The first card I pulled was the Queen of Coins. This card represents opulence, security, prosperity, and well-being. Other than the opulence, it pretty much describes my life...for someone on the outside looking in.

Tomorrow I will pull another from the box and we will see which one turns over...

Wednesday, August 12, 2009

An Evening with Studio Mates

This morning I received a telephone call from a studio mate who had been promising to get together before school started. I thought we would just meet for a drink, then eat out somewhere. However, he wanted to grill potatoes and summer squash from his garden, so I invited him and 2 other classmates to dinner.

Originally I had planned on grilled chicken breast. However, when I ventured into the garden for onions, basil, green beans, lo and behold!, I found 2 ripe heirloom tomatoes hanging on the vine. I knew immediately what we were having for supper. Panzanella!

Brett brought his new potatoes and squash, so we added those, along with roasted beets, a cuke, fresh mozzarella cheese, an avocado, grilled bread chunks, and a simple oil-vinegar dressing. It was scrumptious. We made a huge bowl of salad, but these 3 growing college boys finished it off in a blink, along with their breast of chix, several ears each of sweetcorn, and two 6-packs of Fat Tire and 1554 ale.

Yesterday, I stopped at a roadside stand to purchase some fresh cantaloupe and watermelon (Support our local farmers!). So for dessert, we grazed on melon, blueberries, and fresh raspberries from the neighbor's patch.
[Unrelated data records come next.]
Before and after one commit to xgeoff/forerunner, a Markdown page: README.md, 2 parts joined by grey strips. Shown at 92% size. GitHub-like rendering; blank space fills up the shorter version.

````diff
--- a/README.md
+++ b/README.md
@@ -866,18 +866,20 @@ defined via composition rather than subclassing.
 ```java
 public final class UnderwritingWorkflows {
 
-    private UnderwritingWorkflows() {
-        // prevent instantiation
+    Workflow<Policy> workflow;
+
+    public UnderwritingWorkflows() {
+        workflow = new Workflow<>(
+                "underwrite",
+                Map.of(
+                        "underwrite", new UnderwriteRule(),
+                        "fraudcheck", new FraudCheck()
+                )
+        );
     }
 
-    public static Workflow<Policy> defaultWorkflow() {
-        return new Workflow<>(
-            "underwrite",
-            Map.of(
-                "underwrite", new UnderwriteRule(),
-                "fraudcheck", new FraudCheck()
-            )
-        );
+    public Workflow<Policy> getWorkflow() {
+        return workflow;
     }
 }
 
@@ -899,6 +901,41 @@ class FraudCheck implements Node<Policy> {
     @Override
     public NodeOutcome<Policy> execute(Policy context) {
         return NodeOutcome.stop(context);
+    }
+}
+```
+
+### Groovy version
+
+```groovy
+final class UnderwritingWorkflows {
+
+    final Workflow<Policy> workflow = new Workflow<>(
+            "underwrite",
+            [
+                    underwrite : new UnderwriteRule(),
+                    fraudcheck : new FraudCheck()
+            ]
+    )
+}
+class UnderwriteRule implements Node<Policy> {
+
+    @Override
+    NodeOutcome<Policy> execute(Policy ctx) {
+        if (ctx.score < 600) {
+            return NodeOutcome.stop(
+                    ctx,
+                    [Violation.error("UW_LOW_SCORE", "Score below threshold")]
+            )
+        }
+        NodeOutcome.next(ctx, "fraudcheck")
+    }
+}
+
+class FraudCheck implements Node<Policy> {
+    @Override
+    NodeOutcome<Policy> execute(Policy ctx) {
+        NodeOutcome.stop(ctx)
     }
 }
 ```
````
I topped the fruit with a dollop of vanilla yogurt, roasted pecans, and sliced almonds. We all agreed, sharing delicious, fresh, locally-grown food was the about the most sensual thing...that we could speak of. It was perfection from the garden.

What will we do when the snow starts flying and our gardens are barren?????

Out in the Garden...

I've been out of commission from the internet for a couple of days. 72 hours to be exact. Its a long story, but when my husband was pick-pocketed in Greece 3 weeks ago, it shut down our access to the internet.

Yesterday I figured out that I could pirate the neighbor's portal to the etherworld, so here I am. Sorry to keep you in the dark. I did learn something about myself in these last few days. I like to write letters. Granted there is a lag in the news, compared to zipping off an email. However, the act of putting ink to paper, then sending it off like a leaf floating down river, helps nourish that special connection to a loved one.

Since blogging was not an option for my daytime pleasure, I got busy in the garden. Weeding, scrubbing birdbaths, and moving hostas from back to front to fill in some bare spots. I even did some long-distance gardening in a flooded-out area of Ev's Butterfly Garden across the river. I added coreopsis, catmint, daylilies, and Russian Sage.

I haven't spent much time this summer enjoying my garden, so the last few days have been wonderful. I never worry too much about specific color in the garden. Mother Nature always manages to put on a spectacular show throughout the seasons, so I leave that to her. The phlox are currently splashing their colors across the beds, brightening every walkway and corner. The scarlet-red monarda, the bright yellow coneflower, and the ruddy orange tiger lilies have all added their punch of color to the softness of the garden. I prefer to work with the textural quality of leaves, bark, and branches of the plants. Colorful blooms are great when they step to the fore, but after a show we all need the restful landscape that follows.

Speaking of color, take a look at Tess' Photog Gallery in the sidebar. This is a foto she took with her pocket digital camera several spring times past. It's an iris blooming in my garden. Notice the furry reproductive organs - virgin white, erect, and available. The stripes remind me of the hide of a magical, purple zebra-stripped unicorn. I used this foto as my desktop background last year and the land arch students were intrigued by it. Tess has a great eye for capturing the everyday around her, then focusing our attention on one small aspect of this world's incredible beauty.